[this article contains spoilers for It Ends With Us and Ugly Love]

In college, many people outgrow the phase of being a reader. While it never happened to me, I realized this within my peers. The minute we are handed intellectual books, or long Steinbeck books with chapters that take hours to read, the interest in reading subsides. I always liked fiction books, and while I told myself I would never read “cheesy romance novels,” here I am writing to you today. 

I picked up my first Colleen Hoover novel, It Ends with Us, for its pink cover almost a year ago. This was prior to the novel blowing up on TikTok. I devoured the book and its teenage-esque writing. The story was beautifully thought out, although hard to read at times, and I found myself falling for Hoover’s characters and words. I do not think the novel is perfect—in fact, I have many issues and concerns with [spoiler alert!] Lily’s choice to co-parent with Ryle at the very end of the book. But that is not to say I did not enjoy it.

Within the following six months, I would go on and read five more of her novels. It was not until recently that I realized how huge her books have become. It Ends With Us found itself viral on TikTok, on every display at the local Barnes and Noble, and even in the hands of a close friend who has not picked up a book since the tenth grade. So what about Colleen Hoover and her novels make them so, well, readable? 

Characters.
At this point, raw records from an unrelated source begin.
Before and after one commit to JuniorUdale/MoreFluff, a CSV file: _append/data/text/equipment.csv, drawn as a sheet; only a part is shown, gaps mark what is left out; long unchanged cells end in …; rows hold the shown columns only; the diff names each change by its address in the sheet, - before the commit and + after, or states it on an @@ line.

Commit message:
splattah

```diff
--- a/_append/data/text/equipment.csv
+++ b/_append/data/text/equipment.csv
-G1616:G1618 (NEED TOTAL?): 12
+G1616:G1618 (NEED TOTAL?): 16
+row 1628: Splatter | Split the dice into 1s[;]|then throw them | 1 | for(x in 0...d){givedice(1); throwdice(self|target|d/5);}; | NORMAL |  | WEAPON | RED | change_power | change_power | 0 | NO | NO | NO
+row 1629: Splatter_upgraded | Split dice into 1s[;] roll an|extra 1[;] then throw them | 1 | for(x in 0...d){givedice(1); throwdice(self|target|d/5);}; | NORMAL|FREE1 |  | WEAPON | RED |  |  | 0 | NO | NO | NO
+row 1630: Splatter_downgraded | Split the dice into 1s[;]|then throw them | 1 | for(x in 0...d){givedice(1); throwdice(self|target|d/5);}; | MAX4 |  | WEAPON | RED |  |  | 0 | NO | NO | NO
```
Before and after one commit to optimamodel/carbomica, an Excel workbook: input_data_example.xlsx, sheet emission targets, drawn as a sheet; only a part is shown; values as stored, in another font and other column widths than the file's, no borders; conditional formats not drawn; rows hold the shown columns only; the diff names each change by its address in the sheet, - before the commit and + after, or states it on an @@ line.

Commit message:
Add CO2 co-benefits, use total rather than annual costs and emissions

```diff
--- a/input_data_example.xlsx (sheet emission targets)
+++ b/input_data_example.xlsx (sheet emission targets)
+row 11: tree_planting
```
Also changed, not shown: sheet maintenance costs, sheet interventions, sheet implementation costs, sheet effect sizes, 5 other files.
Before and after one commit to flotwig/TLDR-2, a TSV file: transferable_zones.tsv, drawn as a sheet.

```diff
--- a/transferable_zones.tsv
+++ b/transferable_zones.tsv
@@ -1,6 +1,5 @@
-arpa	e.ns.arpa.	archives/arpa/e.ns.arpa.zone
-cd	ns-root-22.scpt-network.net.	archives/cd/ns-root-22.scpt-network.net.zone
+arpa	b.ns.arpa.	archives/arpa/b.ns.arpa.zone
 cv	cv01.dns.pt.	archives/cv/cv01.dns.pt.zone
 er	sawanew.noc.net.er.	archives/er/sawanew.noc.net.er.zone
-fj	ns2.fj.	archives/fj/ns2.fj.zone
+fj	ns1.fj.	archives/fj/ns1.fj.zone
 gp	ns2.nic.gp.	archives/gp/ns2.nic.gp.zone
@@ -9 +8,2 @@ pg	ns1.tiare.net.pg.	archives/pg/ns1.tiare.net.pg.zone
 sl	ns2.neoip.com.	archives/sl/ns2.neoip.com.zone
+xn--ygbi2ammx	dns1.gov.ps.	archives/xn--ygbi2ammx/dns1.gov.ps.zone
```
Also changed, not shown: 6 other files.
Hoover’s characters are flawed, extremely flawed. While most of her main characters are older than college-aged, there is a sense of relatability I find with each of them. In Verity, the main character, Lowen, is scatterbrained and her thoughts pepper the page just as fast as we readers discover them. Tate in Ugly Love [spoiler alert!] forgives men too easily. Each character has battles they are individually fighting which complement those of the other characters. I find a huge parallel between myself and Hoover’s characters for this reason.

Romance. Hoover does not shy away from graphic steamy scenes in her books. It is raw emotion that seeps through each page, making it hard to tear away from. Each relationship and the ‘trauma’ her main characters endure throughout each novel are uncommon in other romance novels. Hoover does not romanticize heartbreak, but rather extends the message that no relationship is perfect, and that chasing after one or finding the power to leave another are not that different after all.

Pacing and writing. The chapters are diligently thought through. In Verity, [spoiler alert!] we constantly switch between the current day and Verity’s manuscript. It was confusing at first, but the flip between timelines kept it interesting and made me want to keep reading. I’ve noticed that all of Hoover’s chapters end where you do not want them to. You just cannot help but continue to flip the page. Her books are fast-paced and, while they may span over a long period of time chronologically, it has never taken me longer than three days of non-continuous reading to finish a novel of hers. 

As an avid reader, I struggled with getting my peers to read and obsess over the same books as me. But something about Colleen Hoover and her romance novels brought me and many others closer together. Maybe it’s her #1 New York Times Best Selling writing or her relatable and flawed characters, but there is no doubt that Colleen Hoover is an author you do not want to miss out on.

Annabel Park

Rutgers '25

Annabel is a sophomore at Rutgers University majoring in Marketing and minoring in Health Administration. Besides writing, she enjoys baking, going to the gym, Harry Styles, and walking around NYC hoping to run into celebrities! IG: @annabelpark3